- Aim of the exercise: Once a line is found to contain "with", copy it out of the listing.

- The records:
++++++

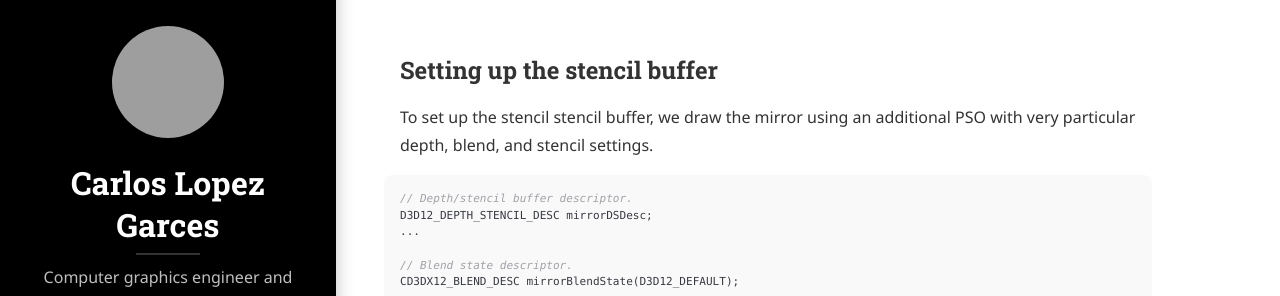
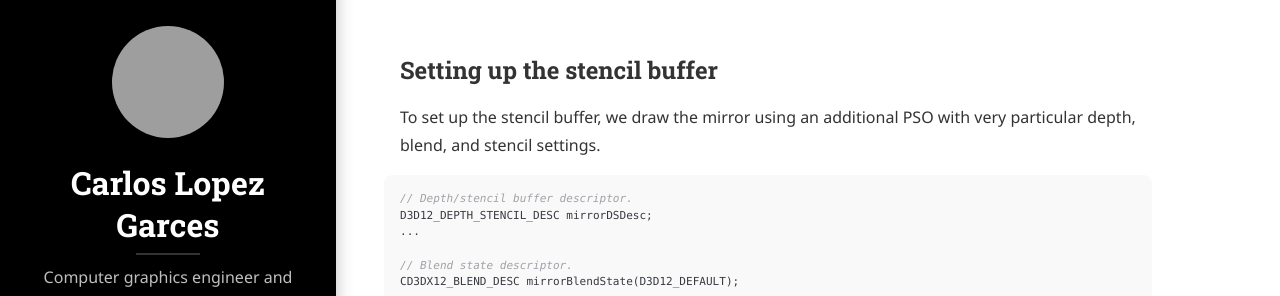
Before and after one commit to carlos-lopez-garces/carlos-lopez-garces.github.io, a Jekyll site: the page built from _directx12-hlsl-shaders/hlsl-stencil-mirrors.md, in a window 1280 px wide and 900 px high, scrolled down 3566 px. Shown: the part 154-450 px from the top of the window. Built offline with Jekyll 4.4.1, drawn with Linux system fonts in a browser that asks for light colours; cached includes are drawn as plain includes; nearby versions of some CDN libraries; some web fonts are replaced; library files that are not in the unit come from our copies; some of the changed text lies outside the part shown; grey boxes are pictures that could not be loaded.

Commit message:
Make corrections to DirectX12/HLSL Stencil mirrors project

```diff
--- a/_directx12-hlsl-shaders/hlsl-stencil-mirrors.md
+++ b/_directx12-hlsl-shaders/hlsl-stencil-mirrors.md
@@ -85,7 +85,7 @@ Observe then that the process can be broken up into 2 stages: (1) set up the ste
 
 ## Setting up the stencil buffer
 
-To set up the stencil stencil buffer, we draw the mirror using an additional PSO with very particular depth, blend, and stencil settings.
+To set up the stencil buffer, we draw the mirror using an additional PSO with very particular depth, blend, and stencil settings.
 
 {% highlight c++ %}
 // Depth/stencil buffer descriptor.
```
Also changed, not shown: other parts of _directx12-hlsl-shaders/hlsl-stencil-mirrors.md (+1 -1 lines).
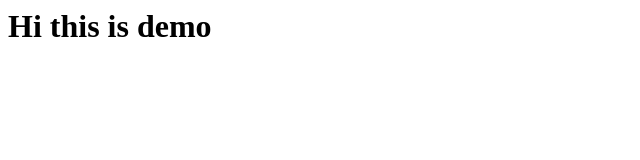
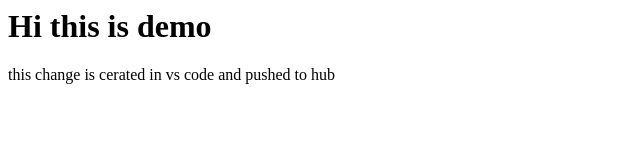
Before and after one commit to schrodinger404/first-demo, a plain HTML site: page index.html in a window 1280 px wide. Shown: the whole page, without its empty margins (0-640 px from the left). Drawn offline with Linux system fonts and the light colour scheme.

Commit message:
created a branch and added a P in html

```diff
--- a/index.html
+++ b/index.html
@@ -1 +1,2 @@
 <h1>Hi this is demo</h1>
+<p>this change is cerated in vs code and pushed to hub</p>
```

++++++

- Reply to the exercise:
Before and after one commit to carlos-lopez-garces/carlos-lopez-garces.github.io, a Jekyll site: the page built from _directx12-hlsl-shaders/hlsl-stencil-mirrors.md, in a window 1280 px wide and 900 px high, scrolled down 3566 px. Shown: the part 154-450 px from the top of the window. Built offline with Jekyll 4.4.1, drawn with Linux system fonts in a browser that asks for light colours; cached includes are drawn as plain includes; nearby versions of some CDN libraries; some web fonts are replaced; library files that are not in the unit come from our copies; some of the changed text lies outside the part shown; grey boxes are pictures that could not be loaded.
-To set up the stencil stencil buffer, we draw the mirror using an additional PSO with very particular depth, blend, and stencil settings.
+To set up the stencil buffer, we draw the mirror using an additional PSO with very particular depth, blend, and stencil settings.
Before and after one commit to schrodinger404/first-demo, a plain HTML site: page index.html in a window 1280 px wide. Shown: the whole page, without its empty margins (0-640 px from the left). Drawn offline with Linux system fonts and the light colour scheme.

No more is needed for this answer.